x Abu Dhabi, UAEWednesday 26 July 2017

Look out for clothes that work and anyone can wear

Workmanlike clothes that suit everyone on the high-street horizon.

While the catwalks of menswear fashion week are luxurious, extravagant and sometimes downright weird, the concurrent trade show Pitti Immagine Uomo reveals the direction of high-street fashion for men - and menswear, it seems, is getting more particular. A decade ago it was the norm for most men's clothing to have been produced by brand giants - fashion's household names. Now the market is becoming increasingly niche, with a label for every taste.

It speaks volumes that this season's Pitti Immagine Uomo, the international menswear trade's spring/summer 2012 pow-wow held last week, had as is guest designer Band of Outsiders, an obscure, cultish New York company making preppyish classics named after an even more obscure 1960s Jean-Luc Goddard movie. Or that new brands - the likes of Victor Dzenk, New Order, Gilda Midani - are as likely to come from Brazil (Pitti's "guest nation" this season) as the US, UK or Italy.
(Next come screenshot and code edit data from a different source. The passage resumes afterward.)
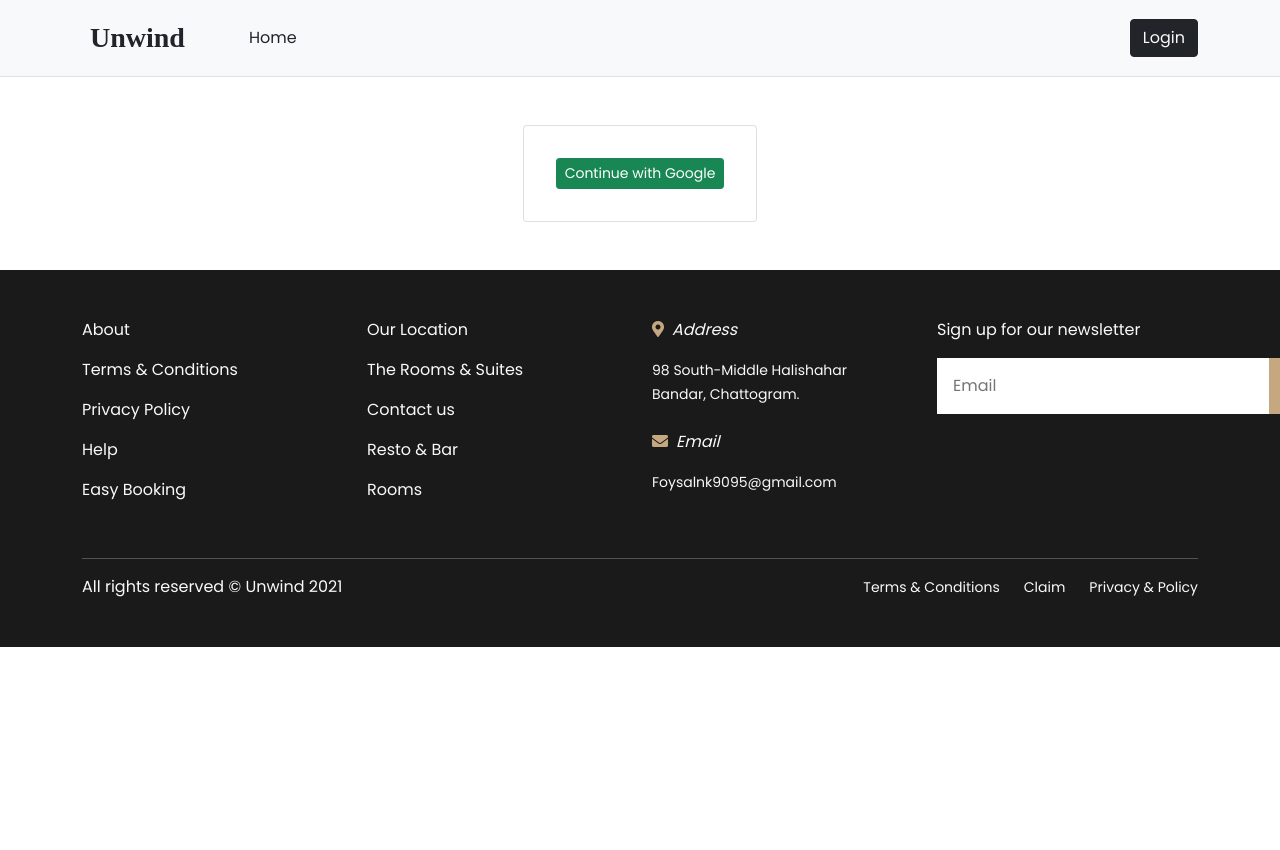
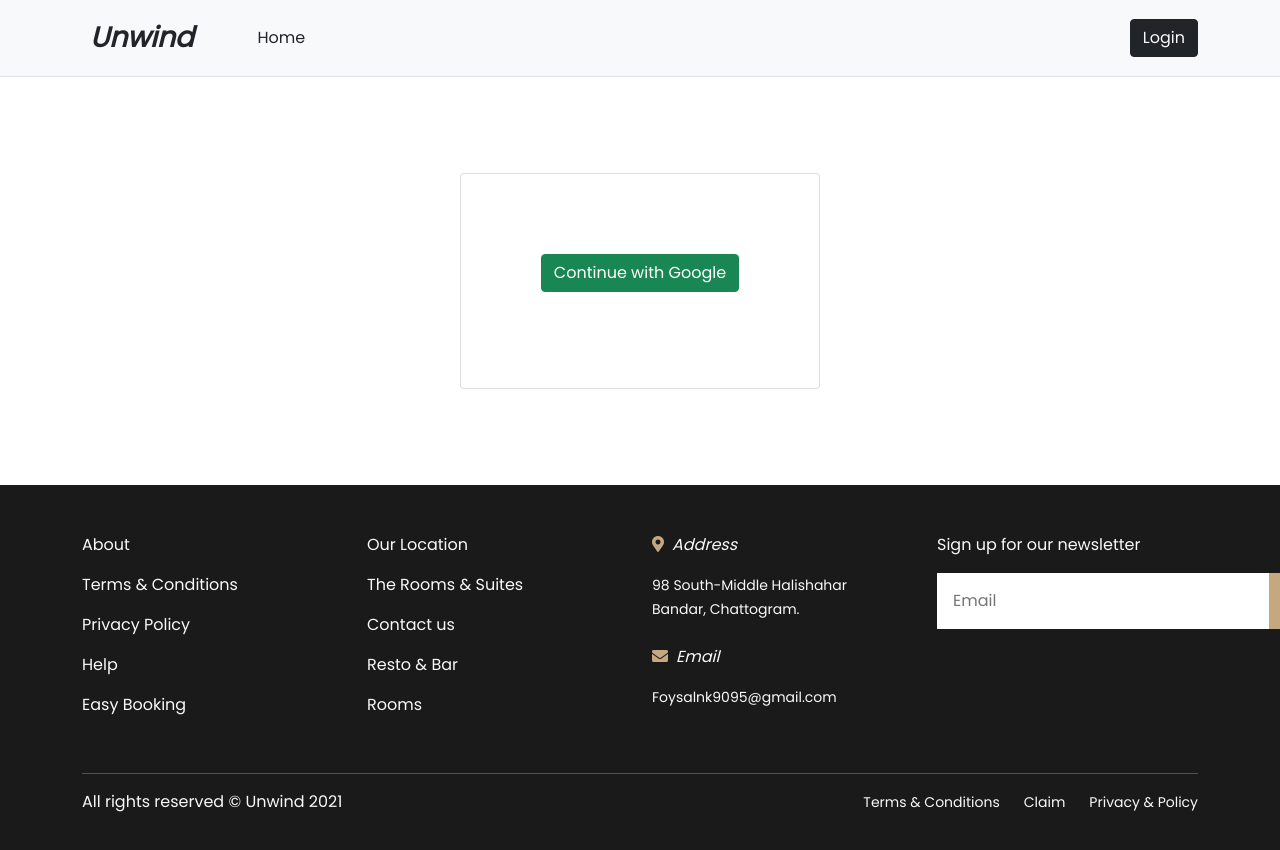
Before and after one commit to faisalmh4045/unwind-hotel-reservation, a React (Create React App) app: page /login in a window 1280 px wide. Shown: the top 850 px of the page. Before the commit the page ends 800 px from the top, so only its background shows below. Built offline with nearby package versions, Linux system fonts and the light colour scheme; no server answers.

Commit message:
design updated

```diff
--- a/src/components/AddNewService/AddNewService.js
+++ b/src/components/AddNewService/AddNewService.js
@@ -27,7 +27,7 @@ const AddNewService = () => {
         <div className='d-flex justify-content-center mt-5'>
             <form className='border p-5 rounded' onSubmit={handleSubmit(onSubmit)}>
                 <div className="mb-3">
-                    <label htmlFor="forName" className="form-label">Name</label>
+                    <label htmlFor="forName" className="form-label">Room name</label>
                     <input defaultValue="" {...register("name")} type="text" className="form-control" id="forName" />
                 </div>
                 <div className="mb-3">
@@ -38,11 +38,11 @@ const AddNewService = () => {
                     <label htmlFor="forPrice" className="form-label">Price</label>
                     <input defaultValue="" {...register("price")} type="text" className="form-control" id="forPrice" />
                 </div>
-                <div className="mb-3">
-                    <label htmlFor="forImg" className="form-label">Image</label>
+                <div className="mb-4">
+                    <label htmlFor="forImg" className="form-label">Image url</label>
                     <input defaultValue="" {...register("img")} type="text" className="form-control" id="forImg" />
                 </div>
-                <input className="btn btn-success" type="submit" value="Add New Room" />
+                <input className="btn btn-dark w-100" type="submit" value="Add New Room" />
             </form>
         </div>
     );
--- a/src/components/Login/Login.js
+++ b/src/components/Login/Login.js
@@ -23,9 +23,10 @@ const Login = () => {
 
     return (
         <div className='d-flex justify-content-center mt-5'>
-            <div className="card p-3">
-                <div className="card-body">
-                    <button className='btn btn-success btn-sm w-100' onClick={handleGoogleLogin}> Continue with Google</button>
+            <div className="card p-3 m-lg-5">
+                <div className="card-body m-lg-5 text-center">
+                    <button className='btn btn-success mb-3' onClick={handleGoogleLogin}>
+                        Continue with Google</button>
                 </div>
 
             </div>
--- a/src/components/ManageOrder/ManageOrder.js
+++ b/src/components/ManageOrder/ManageOrder.js
@@ -11,8 +11,8 @@ const ManageOrder = (props) => {
             <td>{phone}</td>
             <td>{date}</td>
             <td className={status === 'pending' ? 'text-danger' : 'text-success'}>{status}</td>
-            <td><span><button onClick={() => handleApproveOrder(_id)}>Approve</button></span></td>
-            <td><span><button onClick={() => handleCancelOrder(_id)}>Delete</button></span></td>
+            <td className='text-center'><span><button className='btn btn-outline-success' onClick={() => handleApproveOrder(_id)}><i class="fas fa-check-circle"></i></button></span></td>
+            <td className='text-center'><span><button className='btn btn-outline-danger' onClick={() => handleCancelOrder(_id)}><i class="fas fa-times-circle"></i></button></span></td>
         </tr>
     );
 };
--- a/src/components/NavBar/NavBar.js
+++ b/src/components/NavBar/NavBar.js
@@ -9,7 +9,7 @@ const NavBar = () => {
         <div className='border-bottom'>
             <Navbar collapseOnSelect expand="lg" bg="light" variant="light">
                 <Container className='py-1'>
-                    <Navbar.Brand className='fs-3 fw-bold text-dark ms-2' style={{ fontFamily: 'Charmonman' }}>Unwind</Navbar.Brand>
+                    <Navbar.Brand className='fs-3 fw-bold text-dark ms-2' style={{ fontFamily: 'Charmonman' }}><i>Unwind</i></Navbar.Brand>
                     <Navbar.Toggle aria-controls="responsive-navbar-nav" />
                     <Navbar.Collapse id="responsive-navbar-nav">
                         <nav className="ms-lg-5 me-auto">
--- a/src/components/PlaceOrder/PlaceOrder.js
+++ b/src/components/PlaceOrder/PlaceOrder.js
@@ -51,8 +51,8 @@ const PlaceOrder = () => {
                             <Card.Img variant="top" className='img-fluid' src={room.img} />
                             <Card.Body>
                                 <Card.Title>{room.name}</Card.Title>
+                                <Card.Text><p className='mt-3'>Price: ${room.price}</p></Card.Text>
                                 <Card.Text><small className='text-muted'>{room.description}</small></Card.Text>
-                                <Card.Text><small className='text-muted'>Price: ${room.price}</small></Card.Text>
                             </Card.Body>
                         </Card> : <div className='container text-center mt-5'>
                             <Spinner animation="border" variant="dark" />
```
This trend for more insider choice is one major companies are following too, with the likes of, for example, Filson and Woolrich - both long-established American outdoors clothing manufacturers - pushing their underground Filson Black and Woolrich Woolen Mills lines; underground, that is, despite working with name designers such as Mark McNairy (for Woolrich), Adam Kimmel (for Carhartt) and Neil Barrett (for the print-loving T-shirts and shorts line Sundek). But it is with the lesser known and younger - or rediscovered - companies that interest really lies.

Their emphasis on a smaller scale, both in terms of collections and production, and focused appeal is capturing the attention of a consumer increasingly keen to wear brands whose status lies more in their not having been heard of than everyone having done so. That is allowing independent retailers - among the 20,000 to visit Pitti this time - truly to develop destination shops through distinctive buying. That could mean picking up the growing clutch of so-called heritage brands; the more progressive - new label 10A, for example, with its knitted cuff or brace-button trousers, Camo, with its short, big button cardigans, or avant-garde shoemaker Louis Leeman; the artisanal, such as Venice's Barena, with its unstructured, workwear-inspired jackets; or the reinvented, such as British designer Christopher Raeburn's new Remade in Switzerland collection for the Swiss army knife-maker Victorinox.

There is also a degree of specialisation from which menswear is benefiting, both in terms of design and innovation. The Hill-side, for example, is a new US brand focused solely on handkerchiefs, bandannas and ties (with bold florals and blanket weaves among them). Meanwhile, Arc'teryx Veilance (from Canada), Esemplare (from Italy) and Namamica (from Japan) each work with technical fabrics, particularly in blending them with natural fibres - as Namamica now has with denim - to retain their functionality without that sci-fi look, one key trend of the show. Arguably it is these brands, collectively, that are taking over from the catwalk kings in shaping the trends that men will actually wear, rather than simply raise a quizzical eyebrow at.

If Pitti is a gauge of that, expect next spring/summer to be wearing: variations on naval uniforms (updated blazers, braiding and trims) and military pieces, from field jackets to cargo trousers; ultra-light materials made into deconstructed jackets, jerseys and relaxed trousers; West Coast US vintage style; some variant on the sneaker, from the bright to the rainproof, the luxe to the high-tech; and more of the Bohemian and crafted, be that a hand-embroidered shirt or a hand-knitted tie. In other words, clothes that work and that, refreshingly, any man can carry off.

* Josh Sims